Immigration and the 2007 French Presidential Elections
WASHINGTON -- As French voters select between presidential candidates Nicolas Sarkozy and Ségolène Royal on May 6, immigration may be a decisive issue. In light of the upcoming election, the Migration Policy Institute has released a backgrounder on the latest developments in France’s immigration system and the two candidates’ immigration platforms.
Sarkozy, the former interior minister and candidate from the center-right UMP party, is known both for tough law-and-order policies restricting immigration and for promoting religious dialogue and funding for mosques in a country known for strict separation of church and state.
Royal, of the center-left Socialist Party, would be the first woman to be elected president of France. She has emphasized encouraging circular migration, including through a "multiple roundtrip, multi-year" visa, for people at all skill levels as well as a development-centered approach to migration.
The election is crucial to the future of French immigration policy as the two candidates have radically different platforms.
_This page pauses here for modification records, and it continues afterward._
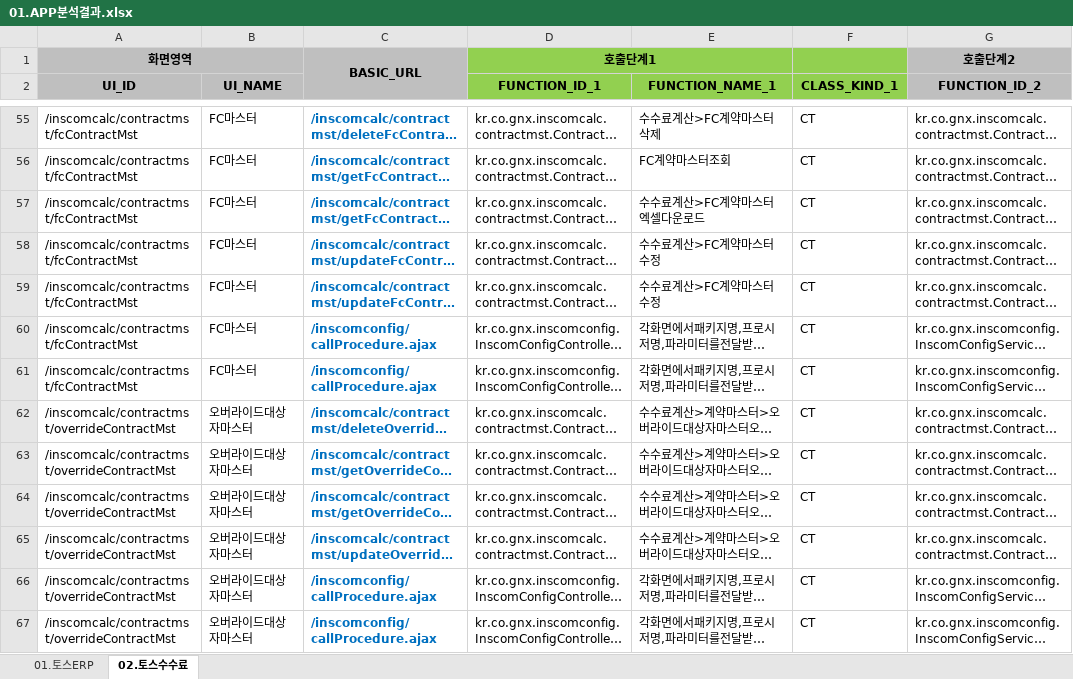
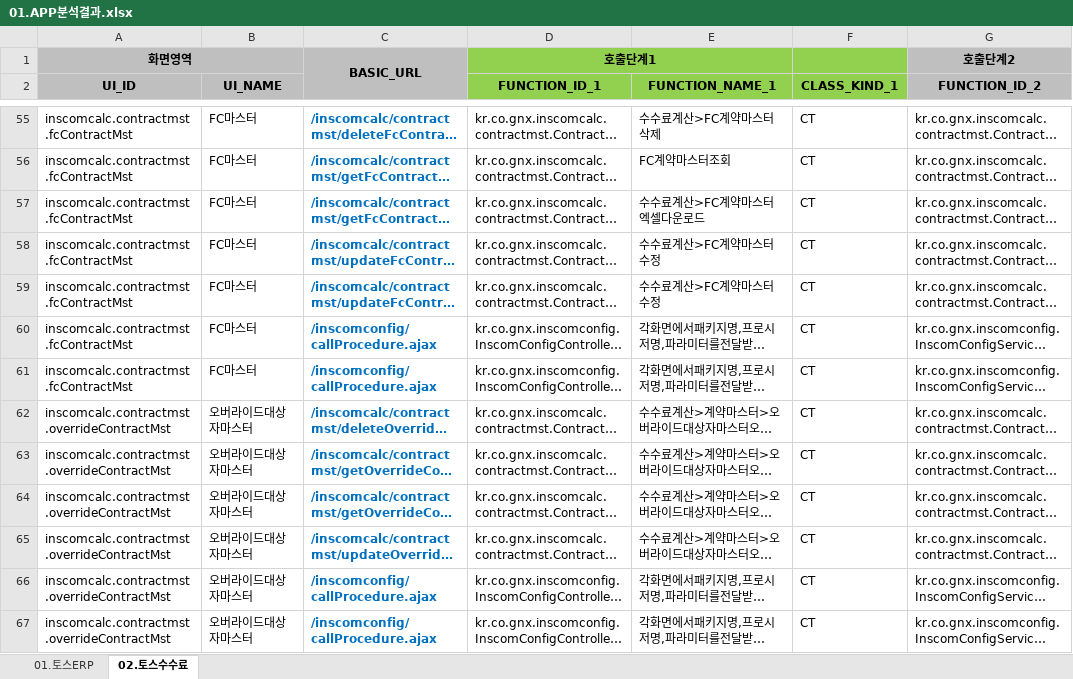
Before and after one commit to YongSoekChoeng/dstone-boot, an Excel workbook: WorkShop/03.Tools/01.Analizer/01.APP분석결과.xlsx, sheet 02.토스수수료, drawn as a sheet; only a part is shown, gaps mark what is left out; long unchanged cells end in …; values as stored, in another font and other column widths than the file's, no borders; conditional formats not drawn; the diff covers the shown part only; the diff names each change by its address in the sheet, - before the commit and + after, or states it on an @@ line.

```diff
--- a/WorkShop/03.Tools/01.Analizer/01.APP분석결과.xlsx (sheet 02.토스수수료)
+++ b/WorkShop/03.Tools/01.Analizer/01.APP분석결과.xlsx (sheet 02.토스수수료)
-A55:A61 (UI_ID): /inscomcalc/contractmst/fcContractMst
+A55:A61 (UI_ID): inscomcalc.contractmst.fcContractMst
-A62:A67 (UI_ID): /inscomcalc/contractmst/overrideContractMst
+A62:A67 (UI_ID): inscomcalc.contractmst.overrideContractMst
```
Also changed, not shown: 824 edited cells elsewhere in this sheet.
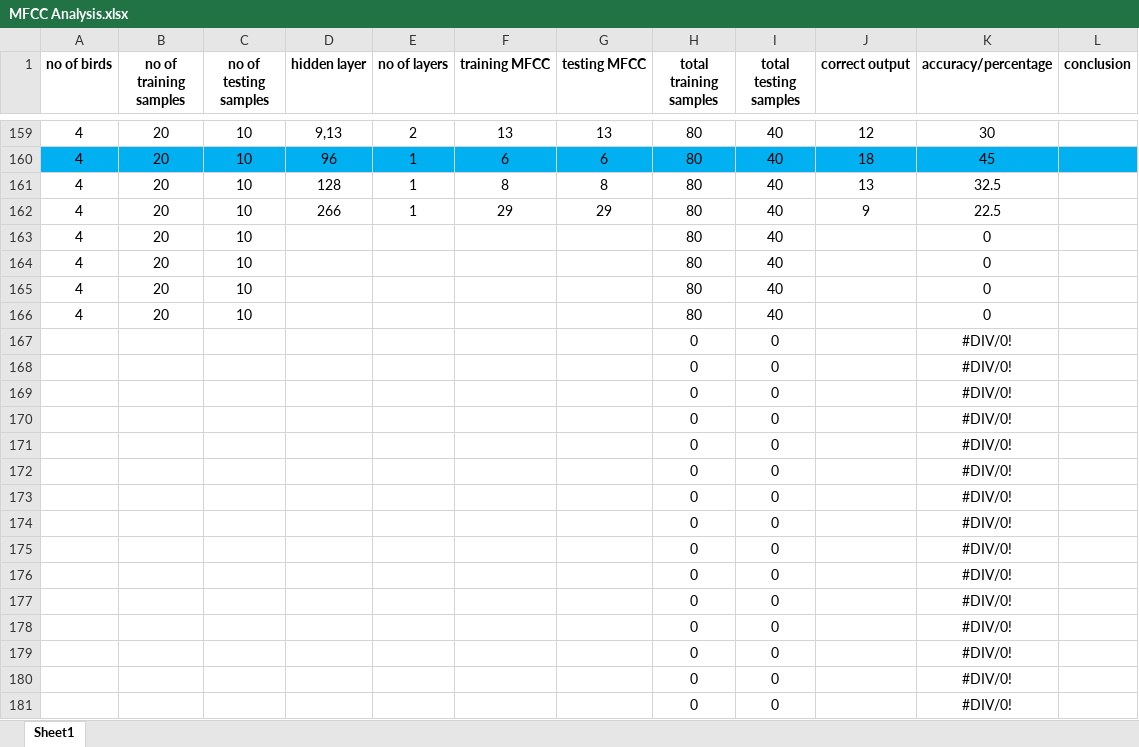
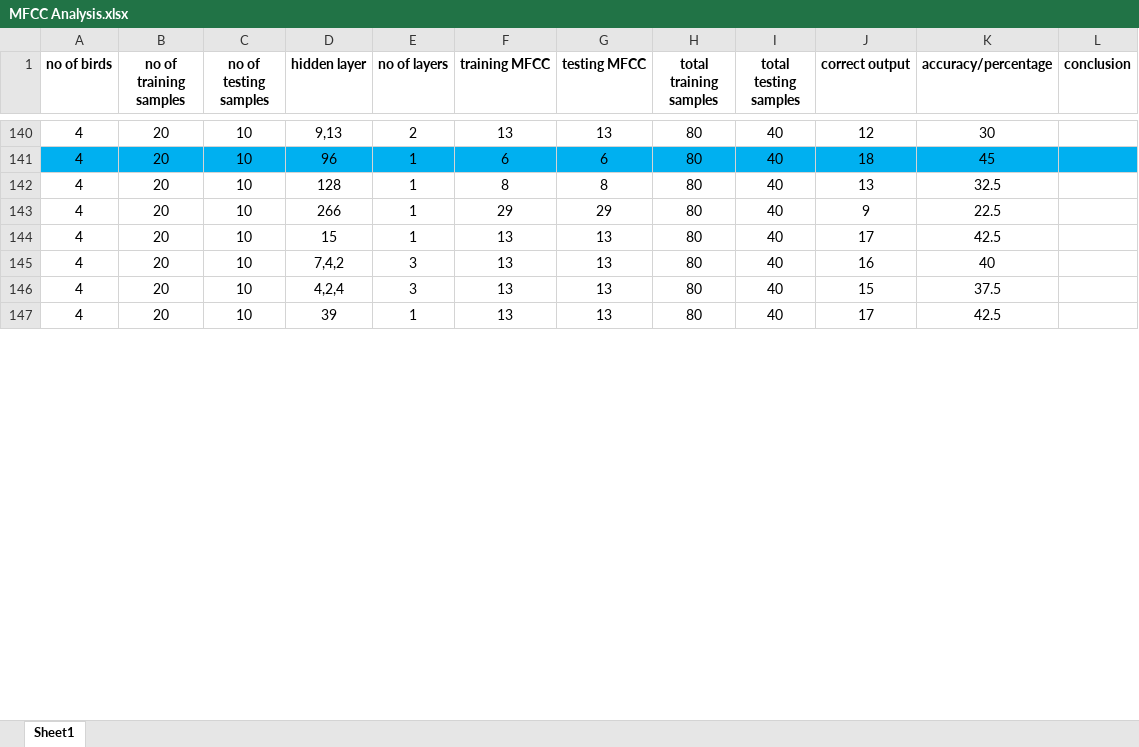
Before and after one commit to Amit-1001/BirdDetection, an Excel workbook: Analysis/MFCC Analysis.xlsx, sheet Sheet1, drawn as a sheet; only a part is shown, gaps mark what is left out; values as stored, in another font and other column widths than the file's, no borders; removed rows and columns are numbered as before the commit, all else as after; the diff covers the shown part only; the diff names each change by its address in the sheet, - before the commit and + after, or states it on an @@ line.

```diff
--- a/Analysis/MFCC Analysis.xlsx (sheet Sheet1)
+++ b/Analysis/MFCC Analysis.xlsx (sheet Sheet1)
-D144 (hidden layer): (empty)
+D144 (hidden layer): 15
-E144 (no of layers): (empty)
+E144 (no of layers): 1
-F144:F147 (training MFCC): (empty)
+F144:F147 (training MFCC): 13
-G144:G147 (testing MFCC): (empty)
+G144:G147 (testing MFCC): 13
-J144 (correct output): (empty)
+J144 (correct output): 17
-K144 (accuracy/percentage): 0
+K144 (accuracy/percentage): 42.5
-D145 (hidden layer): (empty)
+D145 (hidden layer): 7,4,2
-E145:E146 (no of layers): (empty)
+E145:E146 (no of layers): 3
-J145 (correct output): (empty)
+J145 (correct output): 16
-K145 (accuracy/percentage): 0
+K145 (accuracy/percentage): 40
-D146 (hidden layer): (empty)
+D146 (hidden layer): 4,2,4
-J146 (correct output): (empty)
+J146 (correct output): 15
-K146 (accuracy/percentage): 0
+K146 (accuracy/percentage): 37.5
-D147 (hidden layer): (empty)
+D147 (hidden layer): 39
-E147 (no of layers): (empty)
+E147 (no of layers): 1
-J147 (correct output): (empty)
+J147 (correct output): 17
-K147 (accuracy/percentage): 0
+K147 (accuracy/percentage): 42.5
-row 167:  |  |  |  |  |  |  | 0 | 0 |  | #DIV/0!
-row 168:  |  |  |  |  |  |  | 0 | 0 |  | #DIV/0!
-row 169:  |  |  |  |  |  |  | 0 | 0 |  | #DIV/0!
-row 170:  |  |  |  |  |  |  | 0 | 0 |  | #DIV/0!
-row 171:  |  |  |  |  |  |  | 0 | 0 |  | #DIV/0!
-row 172:  |  |  |  |  |  |  | 0 | 0 |  | #DIV/0!
-row 173:  |  |  |  |  |  |  | 0 | 0 |  | #DIV/0!
-row 174:  |  |  |  |  |  |  | 0 | 0 |  | #DIV/0!
-row 175:  |  |  |  |  |  |  | 0 | 0 |  | #DIV/0!
-row 176:  |  |  |  |  |  |  | 0 | 0 |  | #DIV/0!
-row 177:  |  |  |  |  |  |  | 0 | 0 |  | #DIV/0!
-row 178:  |  |  |  |  |  |  | 0 | 0 |  | #DIV/0!
-row 179:  |  |  |  |  |  |  | 0 | 0 |  | #DIV/0!
-row 180:  |  |  |  |  |  |  | 0 | 0 |  | #DIV/0!
-row 181:  |  |  |  |  |  |  | 0 | 0 |  | #DIV/0!
```
Also changed, not shown: 29 added rows, 32 removed rows and cell formats elsewhere in this sheet, formulas that keep their value, Analysis/Timbre Analysis.xlsx.
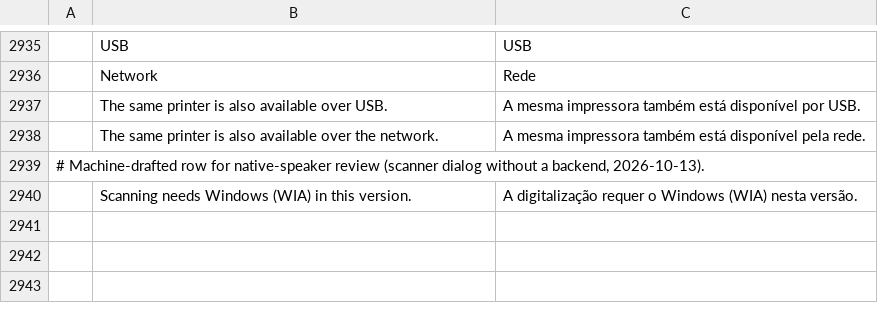
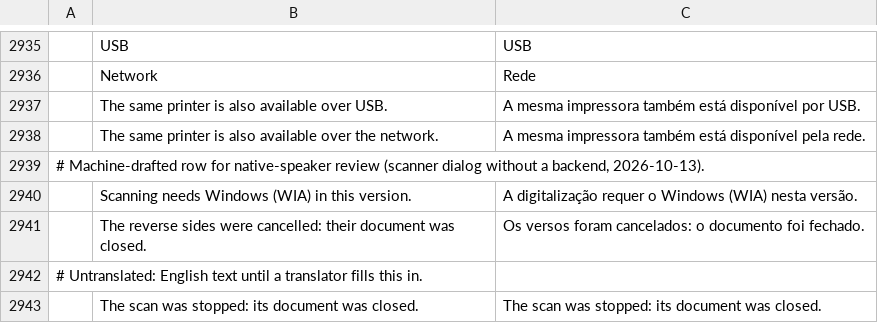
Before and after one commit to b1tninja/pdfcraft, a TSV file: crates/ui-egui/src/i18n/pt-br.tsv, drawn as a sheet; only a part is shown, gaps mark what is left out; the diff names each change by its address in the sheet, - before the commit and + after, or states it on an @@ line.

```diff
--- a/crates/ui-egui/src/i18n/pt-br.tsv
+++ b/crates/ui-egui/src/i18n/pt-br.tsv
+row 2941:  | The reverse sides were cancelled: their document was closed. | Os versos foram cancelados: o documento foi fechado.
+row 2942: # Untranslated: English text until a translator fills this in.
+row 2943:  | The scan was stopped: its document was closed. | The scan was stopped: its document was closed.
```
Also changed, not shown: 16 other files.
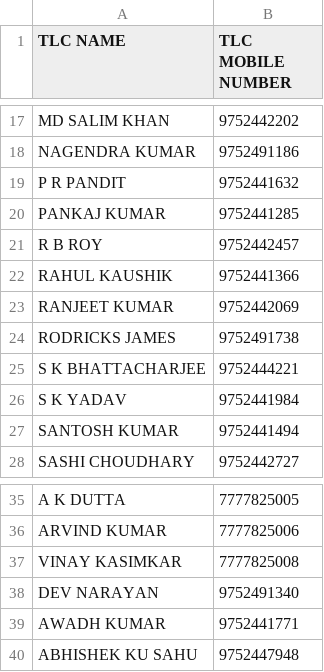
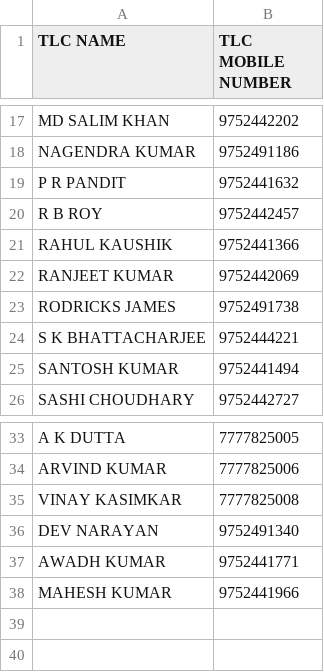
Before and after one commit to secrailway/sutra, a CSV file: TLC.csv, drawn as a sheet; only a part is shown, gaps mark what is left out.

Commit message:
Add files via upload

```diff
--- a/TLC.csv
+++ b/TLC.csv
@@ -19,3 +19,2 @@ NAGENDRA KUMAR,9752491186
 P R PANDIT,9752441632
-PANKAJ KUMAR,9752441285
 R B ROY,9752442457
@@ -25,3 +24,2 @@ RODRICKS JAMES,9752491738
 S K BHATTACHARJEE,9752444221
-S K YADAV,9752441984
 SANTOSH KUMAR,9752441494
@@ -39,2 +37,2 @@ DEV NARAYAN,9752491340
 AWADH KUMAR,9752441771
-ABHISHEK KU SAHU,9752447948
+MAHESH KUMAR ,9752441966
```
The backgrounder, written by Hiroyuki Tanaka, shows:
- In 2004, approximately 4.9 million people in France, or 8.1 percent of the population, were foreign born.
- Between 1999 and 2005, over a million foreign-born people acquired French citizenship.
- About 1.5 million foreigners (including those in the European Economic Area) make up 5.3 percent of the civilian labor force, according to 2005 data.
- In 2005, approximately seven out of ten permanent migrants entered the country through France’s family migration system. More than 70 percent of these migrants were from Africa.
To learn more about current immigration statistics and each candidate's stance on immigration, please read the backgrounder.